This debut novel starts in the mountains of Washington State near Seattle, where a drug drop by plane goes wrong when a local sheriff, Drake, accidentally stumbles on the two men who are collecting the drugs, one of whom, Hunt (for some reason the author uses only surnames), is a former convict now running a horse farm, but still willing to do the occasional drug pickup. (The other one is a young man who is arrested, but killed while in jail on remand.) The loss of the drugs is the incident that leads Hunt to be forced to participate in a much more sinister, and ultimately violent, operation involving drug smuggling using young women from the Far East as `mules'. Again this goes wrong, and Hunt is pursued in a lethal race to recover the drugs by their Vietnamese owners and a psychopathic killer, Grady, hired by a lawyer who is the Vietnamese contact in America, anxious to redeem himself in the eyes of his employers. He is also being chased by the forces of the law, represented by a DEA agent, Driscoll, and Drake himself, the latter being drawn in rather reluctantly by Driscoll. There are many violent deaths on the way, some of villains, others `innocent bystanders', most carried out by Grady, until the climax in which Grady himself perishes at the hands of Hunt while saving Drake's life. Hunt then disappears with his wife and escapes the law, aided a year or so later when Hunt's wife is detained by the police in a neighbouring district, but Drake deliberately fails to identify her, leading to her release. His debateable `excuse' to himself is that the Hunts are basically decent people that bad things have happened to.
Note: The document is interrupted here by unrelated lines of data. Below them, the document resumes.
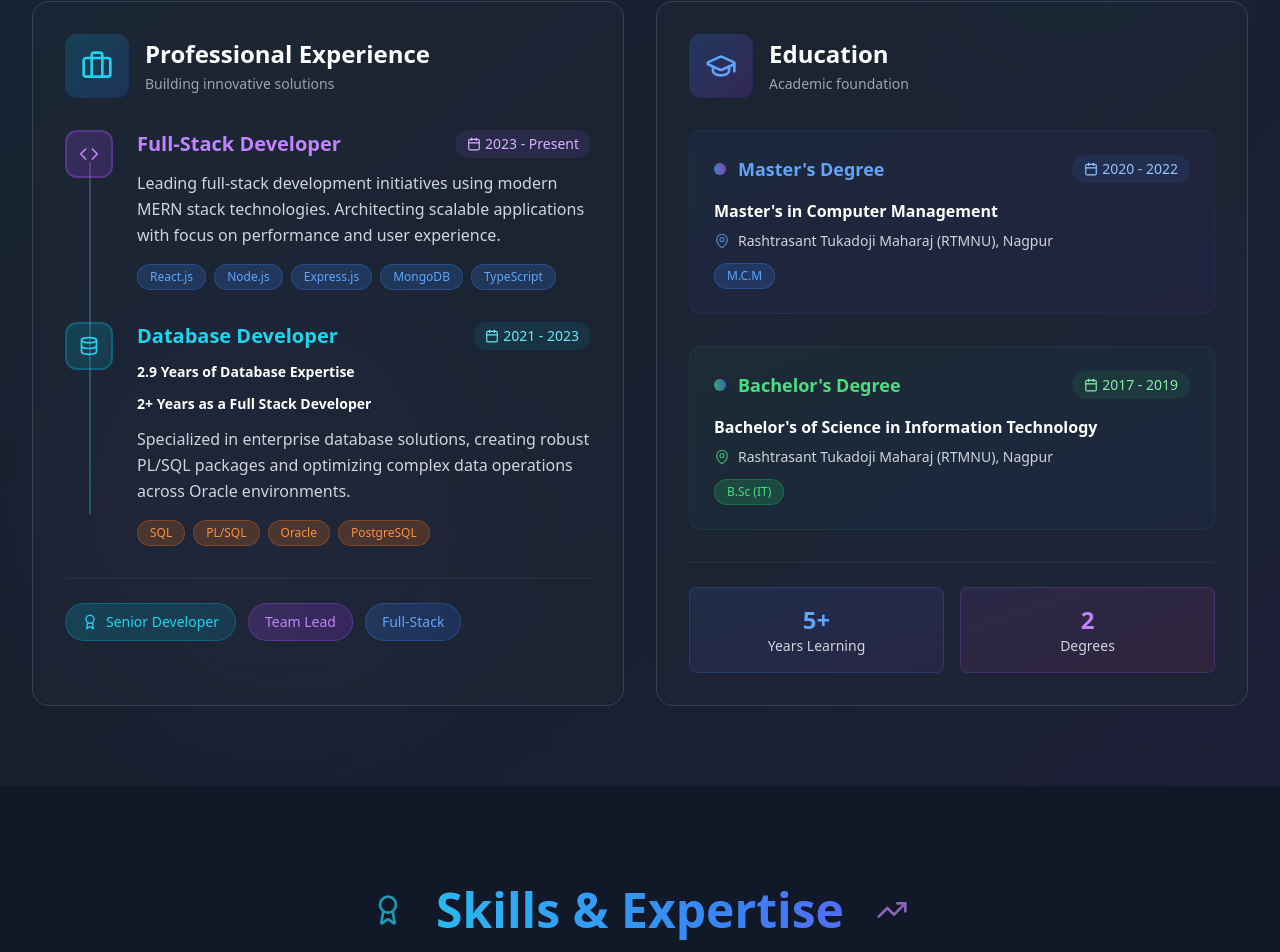
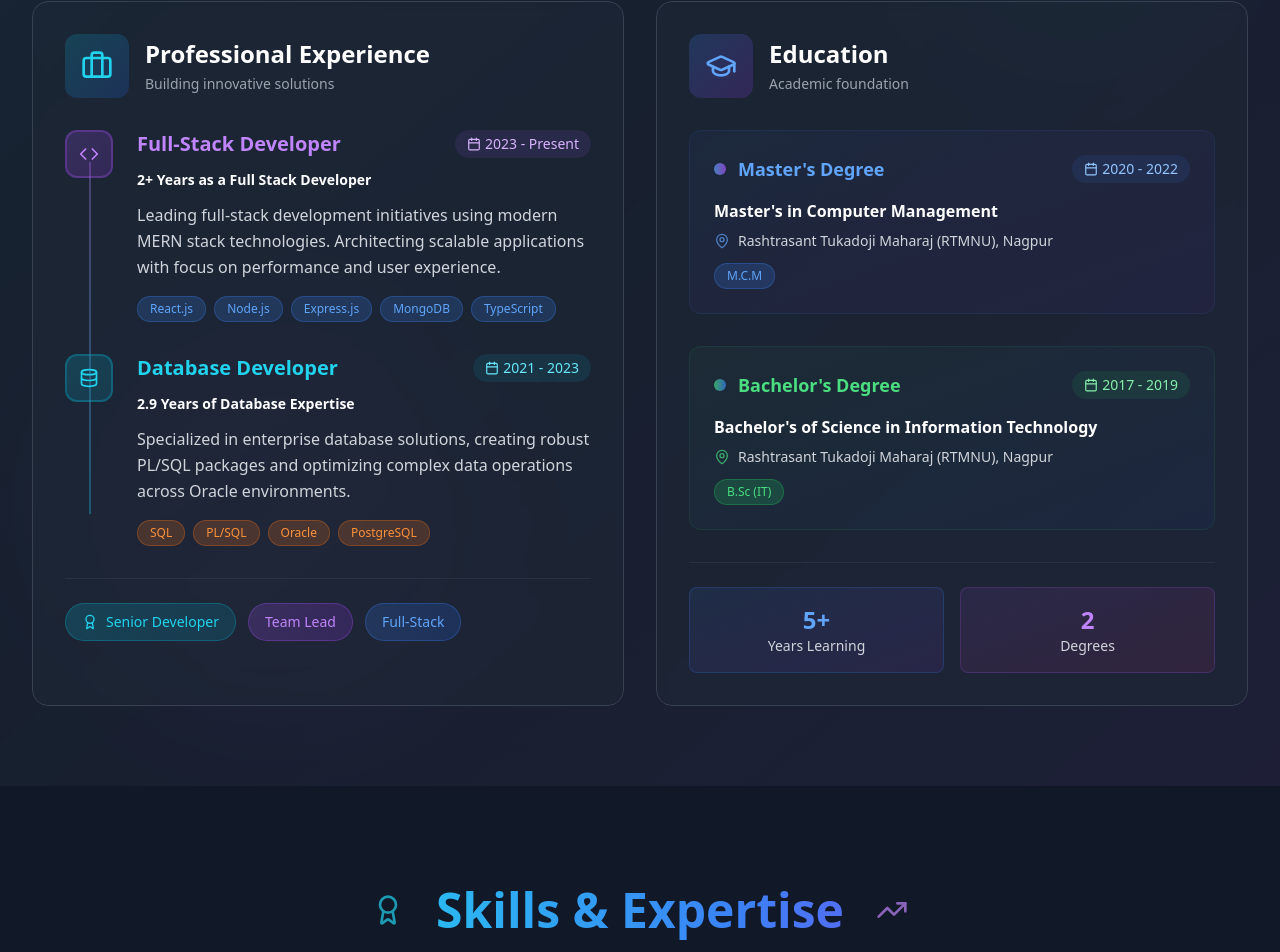
Before and after one commit to Rakshanda-Pande/Rakshanda_Pande_Portfolio_Frontend, a React (Vite) app: page / in a window 1280 px wide. Shown: the part 1099-2051 px from the top of the page. Built offline with nearby package versions, Linux system fonts and the light colour scheme.

Commit message:
[Update] About.js

```diff
--- a/src/components/About.js
+++ b/src/components/About.js
@@ -115,6 +115,11 @@ const About = () => {
                                                 <span className="text-sm font-medium">2023 - Present</span>
                                             </div>
                                         </div>
+                                        <div className="flex items-center mb-3">
+                                            <span className="text-white font-semibold text-sm">
+                                                2+ Years as a Full Stack Developer
+                                            </span>
+                                        </div>
                                         <p className="text-gray-300 leading-relaxed mb-4 group-hover/item:text-gray-200 transition-colors duration-300">
                                             Leading full-stack development initiatives using modern MERN stack technologies.
                                             Architecting scalable applications with focus on performance and user experience.
@@ -152,11 +157,7 @@ const About = () => {
                                         <div className="flex items-center mb-3">
                                             <span className="text-white font-semibold text-sm">2.9 Years of Database Expertise</span>
                                         </div>
-                                        <div className="flex items-center mb-3">
-                                            <span className="text-white font-semibold text-sm">
-                                                2+ Years as a Full Stack Developer
-                                            </span>
-                                        </div>
+
                                         <p className="text-gray-300 leading-relaxed mb-4 group-hover/item:text-gray-200 transition-colors duration-300">
                                             Specialized in enterprise database solutions, creating robust PL/SQL packages and optimizing
                                             complex data operations across Oracle environments.
```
There are many ingredients of a modern crime story here: drugs, a psychopathic killer, a tenacious law officer, a `reformed' convict forced by his past to live on the edge of crime etc. But this is not a formulaic novel as some reviewers have suggested. There are a few other books (`No Country for Old Men, for example) that are similar, but none are quite like this. The descriptive writing, for example of the snow covered mountains, is very good indeed and although the development of the main characters is somewhat weaker, it is good enough that we get a clear picture of who they are and what they stand for. The sparse, almost detached way in which the more violent and horrific scenes are described is very effective and increases their impact. It is not a book one can easily put down. I am sure we will be hearing much more of the author Urban Waite in the future.